#### [Your task]
In the records below, find each line holding the word "class" and copy it.

#### [Entries taken from a collection]
--------
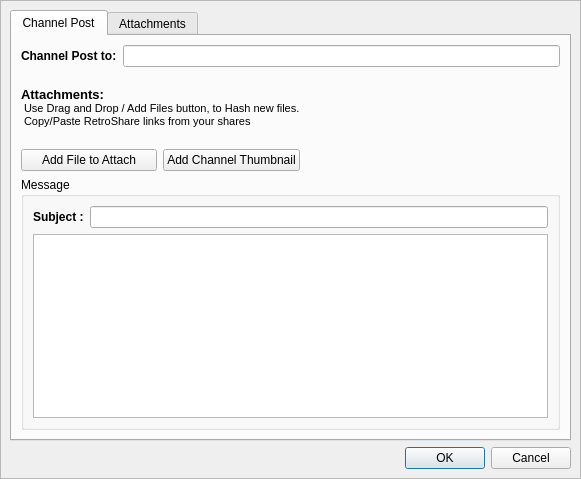
Old version of the form retroshare-gui/src/gui/gxschannels/CreateGxsChannelMsg.ui in the repository RetroShare/RetroShare.
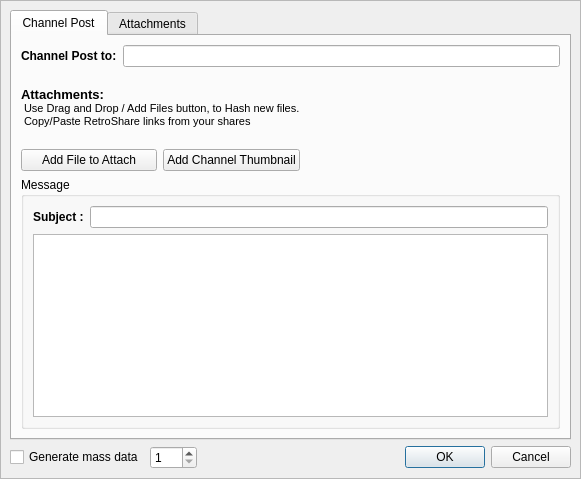
New version of the form. Icons and pictures are not drawn. Custom widgets are drawn as their Qt base class.

Commit message: GXS: - Enabled generate of mass data for forums and channels

What changed in the file:
```diff
--- a/retroshare-gui/src/gui/gxschannels/CreateGxsChannelMsg.ui
+++ b/retroshare-gui/src/gui/gxschannels/CreateGxsChannelMsg.ui
@@ -161,8 +161,8 @@
             <property name="title">
              <string>Message</string>
             </property>
-            <layout class="QGridLayout" name="gridLayout_2">
-             <item row="1" column="0" colspan="2">
+            <layout class="QVBoxLayout" name="verticalLayout_2">
+             <item>
               <layout class="QHBoxLayout">
                <item>
                 <widget class="QLabel" name="label_5">
@@ -182,7 +182,7 @@
                </item>
               </layout>
              </item>
-             <item row="2" column="0" colspan="2">
+             <item>
               <widget class="QTextEdit" name="msgEdit"/>
              </item>
             </layout>
@@ -336,6 +336,25 @@
        </widget>
       </item>
       <item row="1" column="0">
+       <layout class="QHBoxLayout" name="horizontalLayout">
+        <item>
+         <widget class="QCheckBox" name="generateCheckBox">
+          <property name="text">
+           <string>Generate mass data</string>
+          </property>
+         </widget>
+        </item>
+        <item>
+         <widget class="QSpinBox" name="generateSpinBox">
+          <property name="minimum">
+           <number>1</number>
+          </property>
+          <property name="maximum">
+           <number>999</number>
+          </property>
+         </widget>
+        </item>
+        <item>
        <widget class="QDialogButtonBox" name="buttonBox">
         <property name="orientation">
          <enum>Qt::Horizontal</enum>
@@ -344,6 +363,8 @@
          <set>QDialogButtonBox::Cancel|QDialogButtonBox::Ok</set>
         </property>
        </widget>
+        </item>
+       </layout>
       </item>
      </layout>
     </widget>
```
Left out of the diff: 2 changed lines with no effect on the pictures. Lines whose indentation alone changed are shown as unchanged. The commit also changes 7 other files.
--------
#### [Exercise output]
New version of the form. Icons and pictures are not drawn. Custom widgets are drawn as their Qt base class.
-            <layout class="QGridLayout" name="gridLayout_2">
+            <layout class="QVBoxLayout" name="verticalLayout_2">
               <layout class="QHBoxLayout">
                 <widget class="QLabel" name="label_5">
               <widget class="QTextEdit" name="msgEdit"/>
+       <layout class="QHBoxLayout" name="horizontalLayout">
+         <widget class="QCheckBox" name="generateCheckBox">
+         <widget class="QSpinBox" name="generateSpinBox">
        <widget class="QDialogButtonBox" name="buttonBox">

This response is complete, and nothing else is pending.